§ DATA FOR THIS TASK:
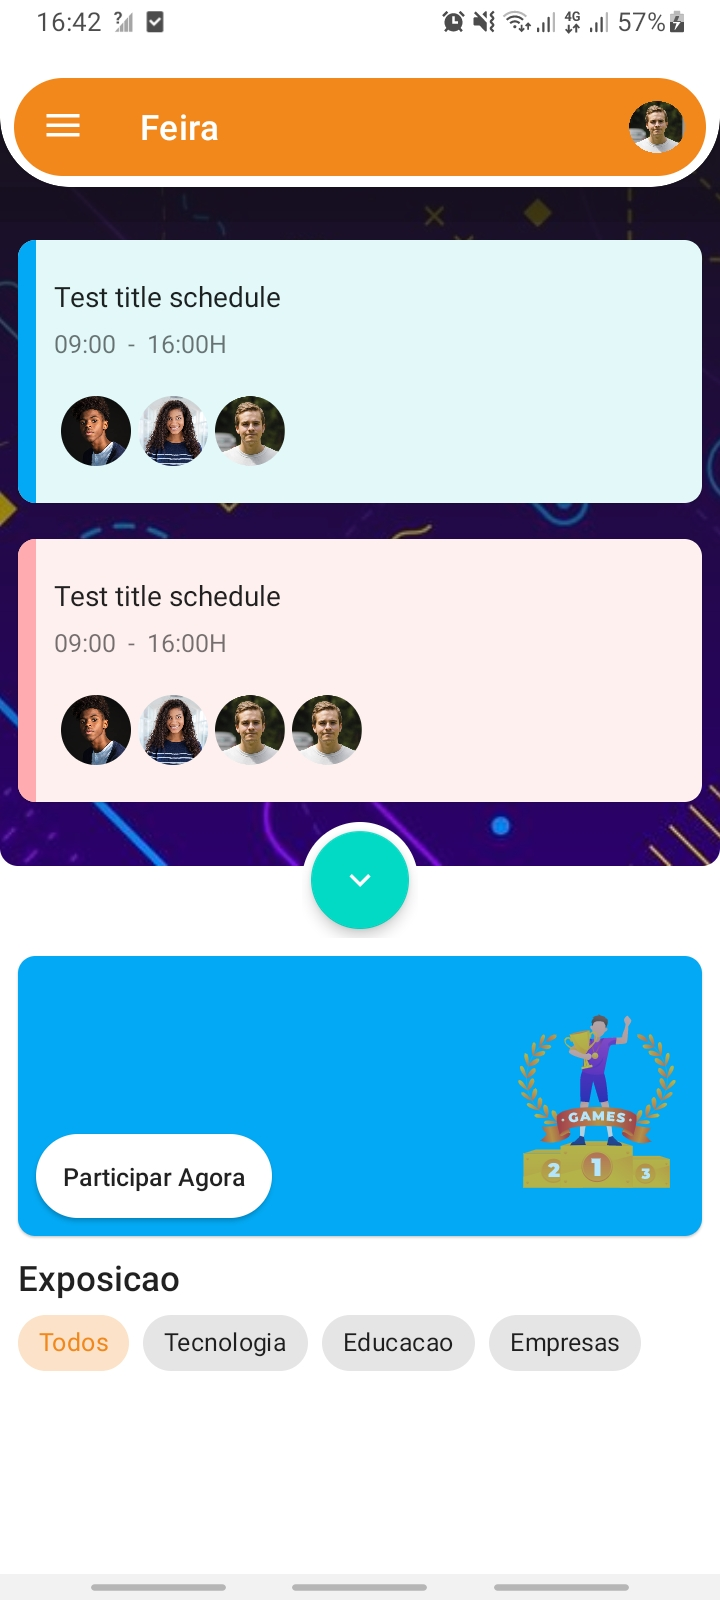
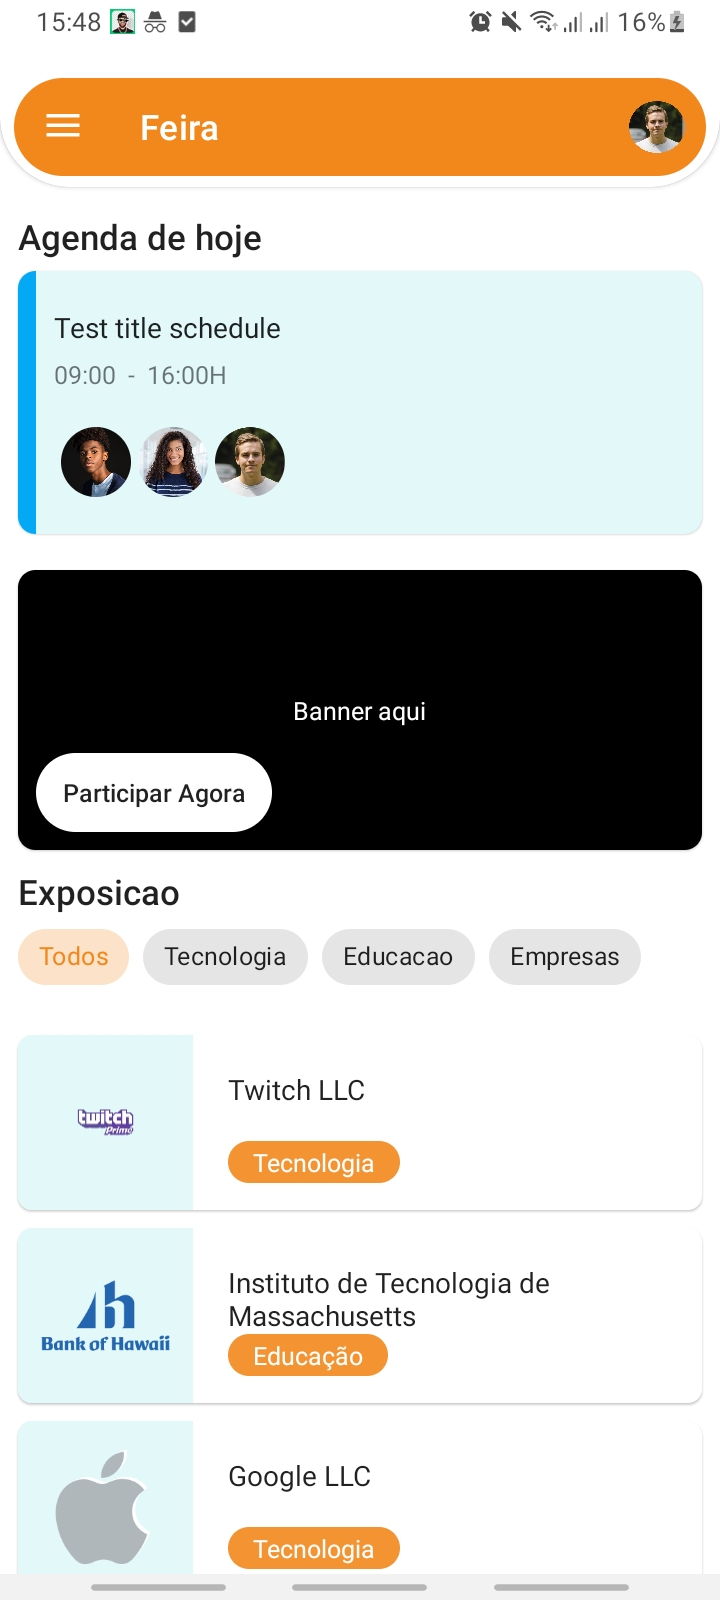
update screenshoot

diff --git a/app/src/main/java/com/app/educa/ui/adapter/ExhibitorAdapter.kt b/app/src/main/java/com/app/educa/ui/adapter/ExhibitorAdapter.kt
@@ -1,4 +1,44 @@
 package com.app.educa.ui.adapter
 
-class ExhibitorAdapter {
+import android.view.LayoutInflater
+import android.view.ViewGroup
+import androidx.recyclerview.widget.DiffUtil
+import androidx.recyclerview.widget.ListAdapter
+import androidx.recyclerview.widget.RecyclerView
+import com.app.educa.databinding.ItemExhibitorHorizontalBinding
+import com.app.educa.model.Exhibitor
+import com.bumptech.glide.Glide
+
+class ExhibitorAdapter : ListAdapter<Exhibitor, ExhibitorAdapter.ExhibitorViewHolder>(Companion) {
+
+    companion object : DiffUtil.ItemCallback<Exhibitor>() {
+        override fun areItemsTheSame(oldItem: Exhibitor, newItem: Exhibitor): Boolean {
+            return oldItem == newItem
+        }
+
+        override fun areContentsTheSame(oldItem: Exhibitor, newItem: Exhibitor): Boolean {
+            return oldItem == newItem
+        }
+    }
+
+    inner class ExhibitorViewHolder(val binding: ItemExhibitorHorizontalBinding) : RecyclerView.ViewHolder(binding.root)
+
+    override fun onCreateViewHolder(parent: ViewGroup, viewType: Int): ExhibitorViewHolder {
+        return ExhibitorViewHolder(ItemExhibitorHorizontalBinding.inflate(
+            LayoutInflater.from(parent.context),
+            parent,
+            false
+        ))
+    }
+
+    override fun onBindViewHolder(holder: ExhibitorViewHolder, position: Int) {
+       //holder.binding.root.setBackgroundColor(currentList[position])
+        holder.binding.tvExhibitorName.text = currentList[position].name
+        holder.binding.tvExhibitorCategory.text = currentList[position].category
+
+        Glide
+            .with(holder.binding.root)
+            .load(currentList[position].profile)
+            .into(holder.binding.imgExhibitor)
+    }
 }

diff --git a/app/src/main/java/com/app/educa/ui/view/GalleryFragment.kt b/app/src/main/java/com/app/educa/ui/view/GalleryFragment.kt
@@ -7,8 +7,13 @@ import android.view.ViewGroup
 import android.widget.TextView
 import androidx.fragment.app.Fragment
 import androidx.lifecycle.ViewModelProvider
+import androidx.recyclerview.widget.LinearLayoutManager
+import androidx.recyclerview.widget.StaggeredGridLayoutManager
 import com.app.educa.databinding.FragmentGalleryBinding
 import com.app.educa.databinding.FragmentHomeBinding
+import com.app.educa.ui.adapter.ExhibitorAdapter
+import com.app.educa.ui.adapter.GalleryAdapter
+import com.app.educa.ui.viewmodel.GalleryViewModel
 import com.app.educa.ui.viewmodel.HomeViewModel
 
 class GalleryFragment : Fragment() {
@@ -24,15 +29,19 @@ class GalleryFragment : Fragment() {
         container: ViewGroup?,
         savedInstanceState: Bundle?
     ): View {
-        val homeViewModel =
-            ViewModelProvider(this).get(HomeViewModel::class.java)
+        val galleryViewModel =
+            ViewModelProvider(this).get(GalleryViewModel::class.java)
 
         _binding = FragmentGalleryBinding.inflate(inflater, container, false)
         val root: View = binding.root
 
-        //val textView: TextView = binding.textHome
-        homeViewModel.text.observe(viewLifecycleOwner) {
-           // textView.text = it
+        galleryViewModel.images.observe(viewLifecycleOwner) {
+            val adapter = GalleryAdapter()
+            adapter.submitList(it)
+            binding.rvGallery.apply {
+                this.adapter = adapter
+                layoutManager = StaggeredGridLayoutManager(2, LinearLayoutManager.VERTICAL)
+            }
         }
         return root
     }

diff --git a/app/src/main/java/com/app/educa/ui/adapter/GalleryAdapter.kt b/app/src/main/java/com/app/educa/ui/adapter/GalleryAdapter.kt
@@ -1,0 +1,40 @@
+package com.app.educa.ui.adapter
+
+import android.view.LayoutInflater
+import android.view.ViewGroup
+import androidx.recyclerview.widget.DiffUtil
+import androidx.recyclerview.widget.ListAdapter
+import androidx.recyclerview.widget.RecyclerView
+import com.app.educa.databinding.ItemGalleryBinding
+import com.app.educa.model.Exhibitor
+import com.bumptech.glide.Glide
+
+class GalleryAdapter : ListAdapter<String, GalleryAdapter.GalleryViewHolder>(Companion) {
+
+    companion object : DiffUtil.ItemCallback<String>() {
+        override fun areItemsTheSame(oldItem: String, newItem: String): Boolean {
+            return oldItem == newItem
+        }
+
+        override fun areContentsTheSame(oldItem: String, newItem: String): Boolean {
+            return oldItem == newItem
+        }
+    }
+
+    inner class GalleryViewHolder(val binding: ItemGalleryBinding) : RecyclerView.ViewHolder(binding.root)
+
+    override fun onCreateViewHolder(parent: ViewGroup, viewType: Int): GalleryViewHolder {
+        return GalleryViewHolder(ItemGalleryBinding.inflate(
+            LayoutInflater.from(parent.context),
+            parent,
+            false
+        ))
+    }
+
+    override fun onBindViewHolder(holder: GalleryViewHolder, position: Int) {
+        Glide
+            .with(holder.binding.root)
+            .load(currentList[position])
+            .into(holder.binding.imgGallery)
+    }
+}

diff --git a/app/src/main/java/com/app/educa/ui/viewmodel/GalleryViewModel.kt b/app/src/main/java/com/app/educa/ui/viewmodel/GalleryViewModel.kt
@@ -1,0 +1,24 @@
+package com.app.educa.ui.viewmodel
+
+import androidx.lifecycle.LiveData
+import androidx.lifecycle.MutableLiveData
+import androidx.lifecycle.ViewModel
+
+class GalleryViewModel : ViewModel() {
+
+    private val _images = MutableLiveData<List<String>>().apply {
+        value = listOf(
+            "https://www.nvidia.com/content/dam/en-zz/Solutions/geforce/geforce-rtx-turing/store/geforce-gtx-16-series-laptops-462-d.jpg",
+            "https://atlantablackstar.com/wp-content/uploads/2015/07/college-students-studying2_0.jpg",
+            "https://www.ebony.com/wp-content/uploads/2016/11/Black-Students-Caro-800x500.jpg",
+            "https://atlantablackstar.com/wp-content/uploads/2015/07/college-students-studying2_0.jpg",
+            "https://www.nvidia.com/content/dam/en-zz/Solutions/geforce/geforce-rtx-turing/store/geforce-gtx-16-series-laptops-462-d.jpg",
+            "https://atlantablackstar.com/wp-content/uploads/2015/07/college-students-studying2_0.jpg",
+            "https://www.ebony.com/wp-content/uploads/2016/11/Black-Students-Caro-800x500.jpg",
+            "https://atlantablackstar.com/wp-content/uploads/2015/07/college-students-studying2_0.jpg",
+        )
+    }
+
+    val images: LiveData<List<String>> = _images
+
+}

diff --git a/app/src/main/java/com/app/educa/ui/view/ConferFragment.kt b/app/src/main/java/com/app/educa/ui/view/ConferFragment.kt
@@ -1,16 +1,14 @@
 package com.app.educa.ui.view
 
-import android.graphics.Color
 import android.os.Bundle
 import android.view.LayoutInflater
 import android.view.View
 import android.view.ViewGroup
-import android.widget.Toast
 import androidx.fragment.app.Fragment
 import androidx.lifecycle.ViewModelProvider
 import androidx.recyclerview.widget.LinearLayoutManager
 import com.app.educa.databinding.*
-import com.app.educa.ui.adapter.MyAdapter
+import com.app.educa.ui.adapter.ExhibitorAdapter
 import com.app.educa.ui.viewmodel.ConferViewModel
 
 class ConferFragment : Fragment() {
@@ -32,12 +30,9 @@ class ConferFragment : Fragment() {
         _binding = FragmentConferBinding.inflate(inflater, container, false)
         val root: View = binding.root
 
-       // val textView: TextView = binding.textGallery
-//        conferViewModel.text.observe(viewLifecycleOwner) {
-//        }
 
         conferViewModel.exhibitor.observe(viewLifecycleOwner) {
-            val adapter = MyAdapter()
+            val adapter = ExhibitorAdapter()
             adapter.submitList(it)
             binding.rvExhibitor.apply {
                 this.adapter = adapter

§ DESCRIPTION OF THE TASK: Look for the word "viewType" in the listing above, and copy every line where you find it.

§ SOLUTION BELOW:
+    override fun onCreateViewHolder(parent: ViewGroup, viewType: Int): ExhibitorViewHolder {
+    override fun onCreateViewHolder(parent: ViewGroup, viewType: Int): GalleryViewHolder {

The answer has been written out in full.